[[ Data open ]]

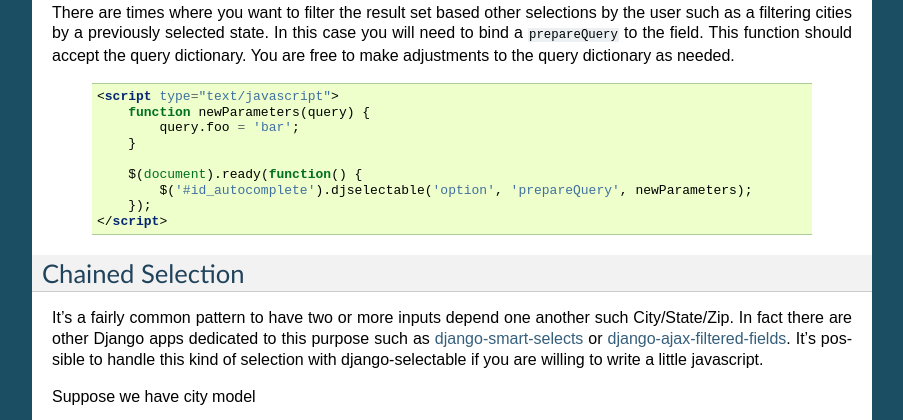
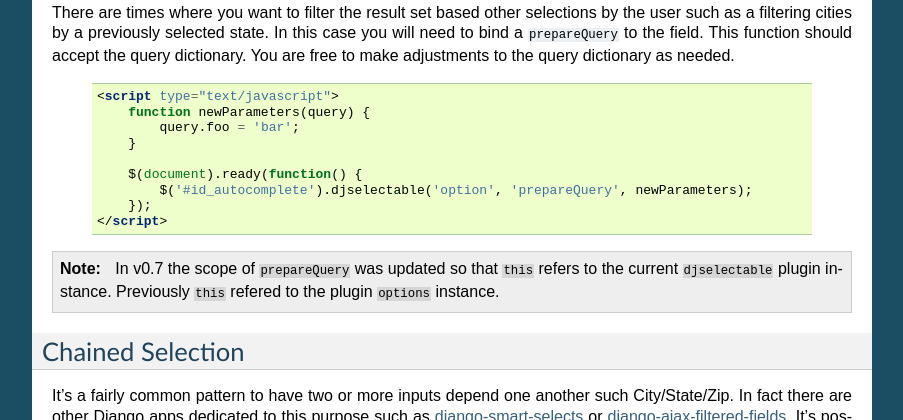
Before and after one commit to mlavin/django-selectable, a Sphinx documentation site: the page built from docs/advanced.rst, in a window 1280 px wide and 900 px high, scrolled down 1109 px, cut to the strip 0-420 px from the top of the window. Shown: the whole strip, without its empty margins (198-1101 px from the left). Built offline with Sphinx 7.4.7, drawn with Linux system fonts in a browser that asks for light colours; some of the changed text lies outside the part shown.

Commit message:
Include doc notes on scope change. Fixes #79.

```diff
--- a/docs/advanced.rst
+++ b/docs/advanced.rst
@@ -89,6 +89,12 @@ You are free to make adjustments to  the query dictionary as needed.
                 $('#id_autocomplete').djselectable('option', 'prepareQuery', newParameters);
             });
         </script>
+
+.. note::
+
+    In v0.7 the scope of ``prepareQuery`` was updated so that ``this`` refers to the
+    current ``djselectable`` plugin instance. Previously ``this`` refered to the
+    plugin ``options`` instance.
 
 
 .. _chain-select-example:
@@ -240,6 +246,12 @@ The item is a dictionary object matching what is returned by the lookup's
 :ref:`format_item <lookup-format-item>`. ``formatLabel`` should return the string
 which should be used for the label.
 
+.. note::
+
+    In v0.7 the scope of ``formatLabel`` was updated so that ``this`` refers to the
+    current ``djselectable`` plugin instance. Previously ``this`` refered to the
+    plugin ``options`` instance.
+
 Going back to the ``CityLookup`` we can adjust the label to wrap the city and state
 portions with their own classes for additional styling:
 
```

[[ Data closed ]]
[[ Data open ]]

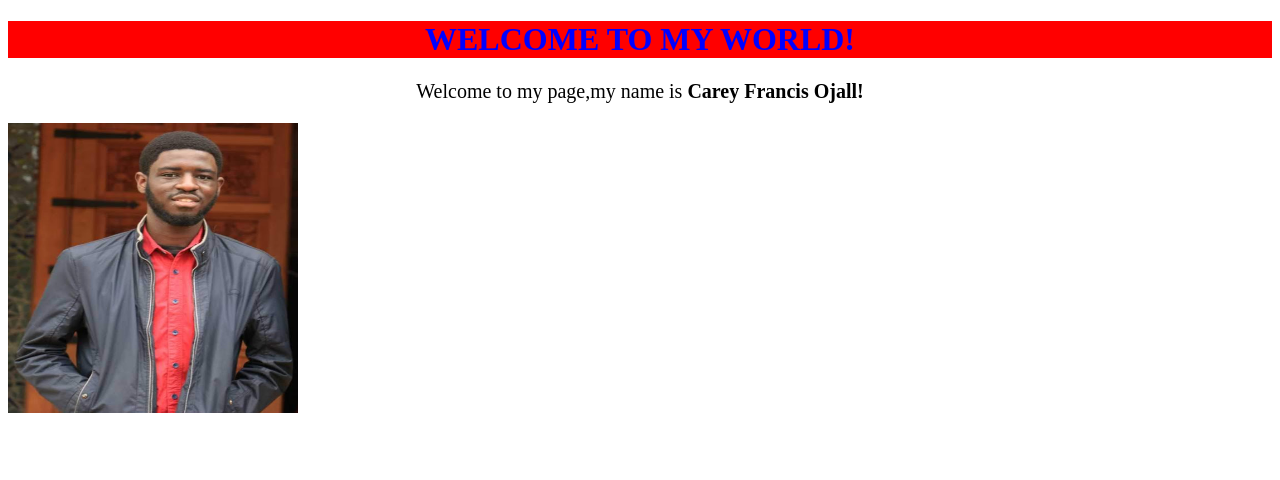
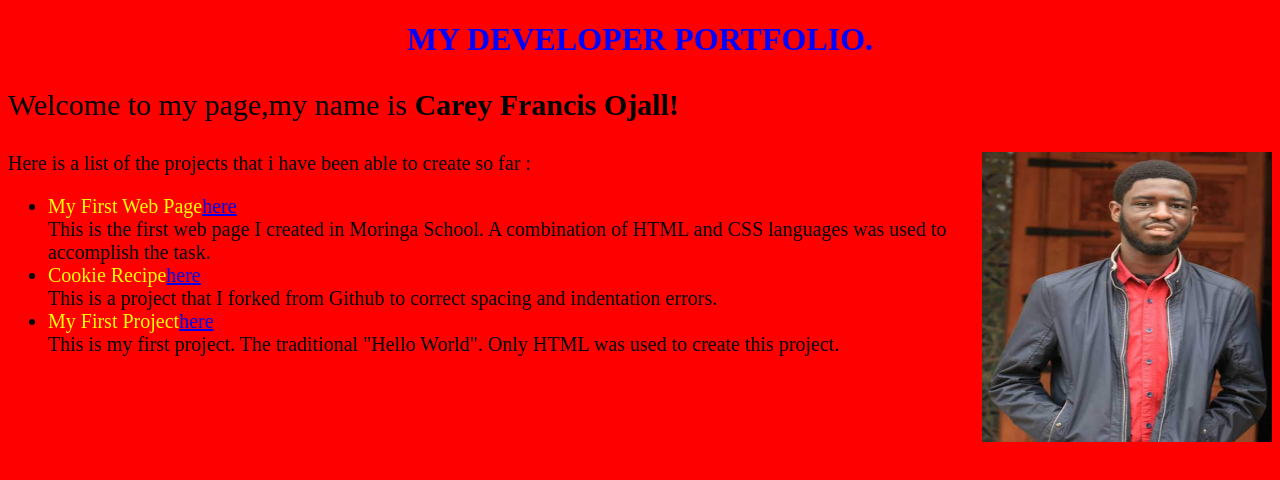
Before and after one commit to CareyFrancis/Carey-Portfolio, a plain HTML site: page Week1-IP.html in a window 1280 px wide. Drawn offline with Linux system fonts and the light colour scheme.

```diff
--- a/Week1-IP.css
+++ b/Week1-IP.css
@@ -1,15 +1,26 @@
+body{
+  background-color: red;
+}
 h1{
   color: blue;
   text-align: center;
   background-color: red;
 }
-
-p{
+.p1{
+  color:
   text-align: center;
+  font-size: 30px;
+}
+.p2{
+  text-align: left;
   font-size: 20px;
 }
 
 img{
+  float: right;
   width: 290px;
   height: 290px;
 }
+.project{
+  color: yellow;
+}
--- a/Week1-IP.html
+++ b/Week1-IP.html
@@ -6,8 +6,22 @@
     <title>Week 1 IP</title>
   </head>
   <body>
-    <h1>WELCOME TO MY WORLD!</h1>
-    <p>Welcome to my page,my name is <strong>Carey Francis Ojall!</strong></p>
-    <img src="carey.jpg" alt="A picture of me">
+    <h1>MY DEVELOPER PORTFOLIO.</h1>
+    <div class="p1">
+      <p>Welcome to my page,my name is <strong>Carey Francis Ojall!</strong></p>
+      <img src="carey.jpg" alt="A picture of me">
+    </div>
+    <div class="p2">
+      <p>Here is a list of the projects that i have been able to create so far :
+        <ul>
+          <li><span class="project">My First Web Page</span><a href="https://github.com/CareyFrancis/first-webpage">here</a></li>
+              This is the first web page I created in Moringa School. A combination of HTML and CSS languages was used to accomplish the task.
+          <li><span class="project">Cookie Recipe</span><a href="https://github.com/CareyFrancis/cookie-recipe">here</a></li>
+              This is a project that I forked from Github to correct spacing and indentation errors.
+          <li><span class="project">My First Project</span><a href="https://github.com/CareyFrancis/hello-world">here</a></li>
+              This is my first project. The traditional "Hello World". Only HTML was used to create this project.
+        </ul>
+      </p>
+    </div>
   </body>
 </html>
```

[[ Data closed ]]

» Task objective
Tally the lines in the entries above that hold the word "CareyFrancis". Reply with nothing but that count.

» Written solution
4